PROVIDED MATERIAL below:

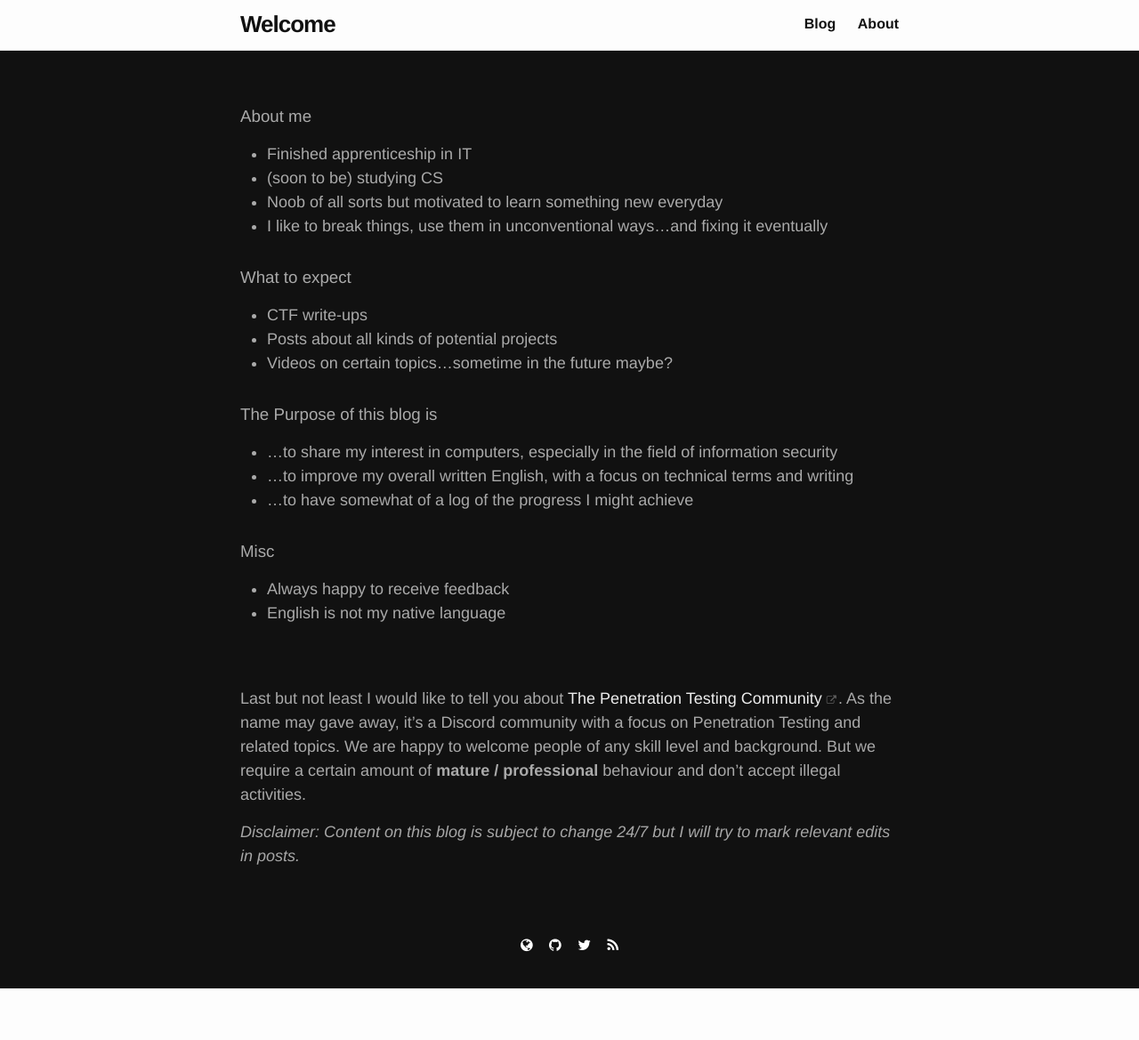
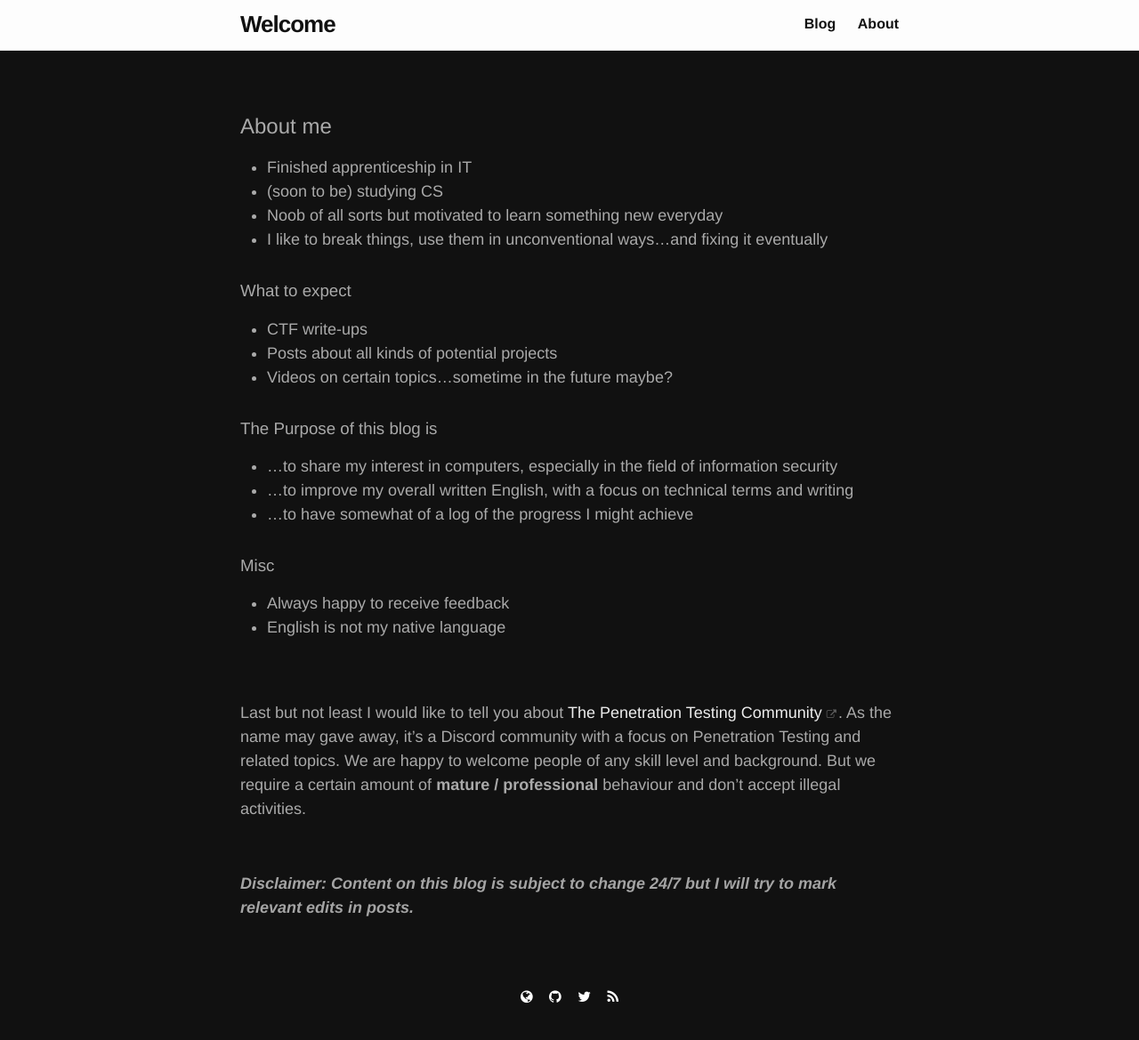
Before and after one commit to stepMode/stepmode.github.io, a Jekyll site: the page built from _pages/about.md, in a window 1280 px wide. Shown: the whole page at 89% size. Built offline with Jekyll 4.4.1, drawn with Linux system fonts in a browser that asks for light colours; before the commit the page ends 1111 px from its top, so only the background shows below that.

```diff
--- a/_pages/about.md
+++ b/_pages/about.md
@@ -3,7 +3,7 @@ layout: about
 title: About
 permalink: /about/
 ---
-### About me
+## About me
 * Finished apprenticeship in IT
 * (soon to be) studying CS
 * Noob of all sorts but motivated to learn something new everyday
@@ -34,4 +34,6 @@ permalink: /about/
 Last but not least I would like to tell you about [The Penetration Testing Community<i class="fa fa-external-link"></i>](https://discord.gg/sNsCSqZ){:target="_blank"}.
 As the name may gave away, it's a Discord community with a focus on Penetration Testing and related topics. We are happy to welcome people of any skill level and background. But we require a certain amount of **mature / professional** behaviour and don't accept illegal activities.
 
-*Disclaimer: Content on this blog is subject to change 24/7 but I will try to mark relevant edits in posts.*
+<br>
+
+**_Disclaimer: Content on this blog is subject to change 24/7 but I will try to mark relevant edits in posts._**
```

End of PROVIDED MATERIAL.

Write out every line of the preceding listing that contains "background".

Before and after one commit to stepMode/stepmode.github.io, a Jekyll site: the page built from _pages/about.md, in a window 1280 px wide. Shown: the whole page at 89% size. Built offline with Jekyll 4.4.1, drawn with Linux system fonts in a browser that asks for light colours; before the commit the page ends 1111 px from its top, so only the background shows below that.
 As the name may gave away, it's a Discord community with a focus on Penetration Testing and related topics. We are happy to welcome people of any skill level and background. But we require a certain amount of **mature / professional** behaviour and don't accept illegal activities.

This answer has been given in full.